>>>>

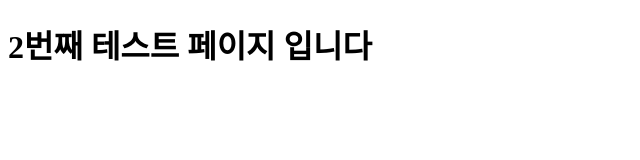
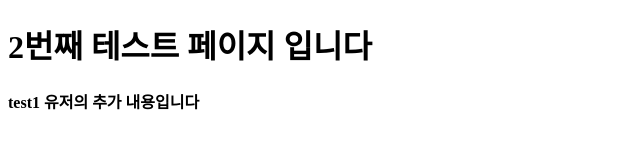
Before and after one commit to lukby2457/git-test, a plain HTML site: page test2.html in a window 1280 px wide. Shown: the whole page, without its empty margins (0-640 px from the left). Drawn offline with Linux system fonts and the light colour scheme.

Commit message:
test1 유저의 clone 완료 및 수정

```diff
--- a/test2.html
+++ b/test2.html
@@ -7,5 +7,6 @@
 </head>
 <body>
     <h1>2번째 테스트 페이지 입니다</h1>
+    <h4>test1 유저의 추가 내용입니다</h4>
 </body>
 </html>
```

<<<<

> [WORK TASK]:
Once the pictures are set aside, output all of the data above verbatim.

> [EXERCISE OUTPUT]:
Before and after one commit to lukby2457/git-test, a plain HTML site: page test2.html in a window 1280 px wide. Shown: the whole page, without its empty margins (0-640 px from the left). Drawn offline with Linux system fonts and the light colour scheme.

Commit message:
test1 유저의 clone 완료 및 수정

```diff
--- a/test2.html
+++ b/test2.html
@@ -7,5 +7,6 @@
 </head>
 <body>
     <h1>2번째 테스트 페이지 입니다</h1>
+    <h4>test1 유저의 추가 내용입니다</h4>
 </body>
 </html>
```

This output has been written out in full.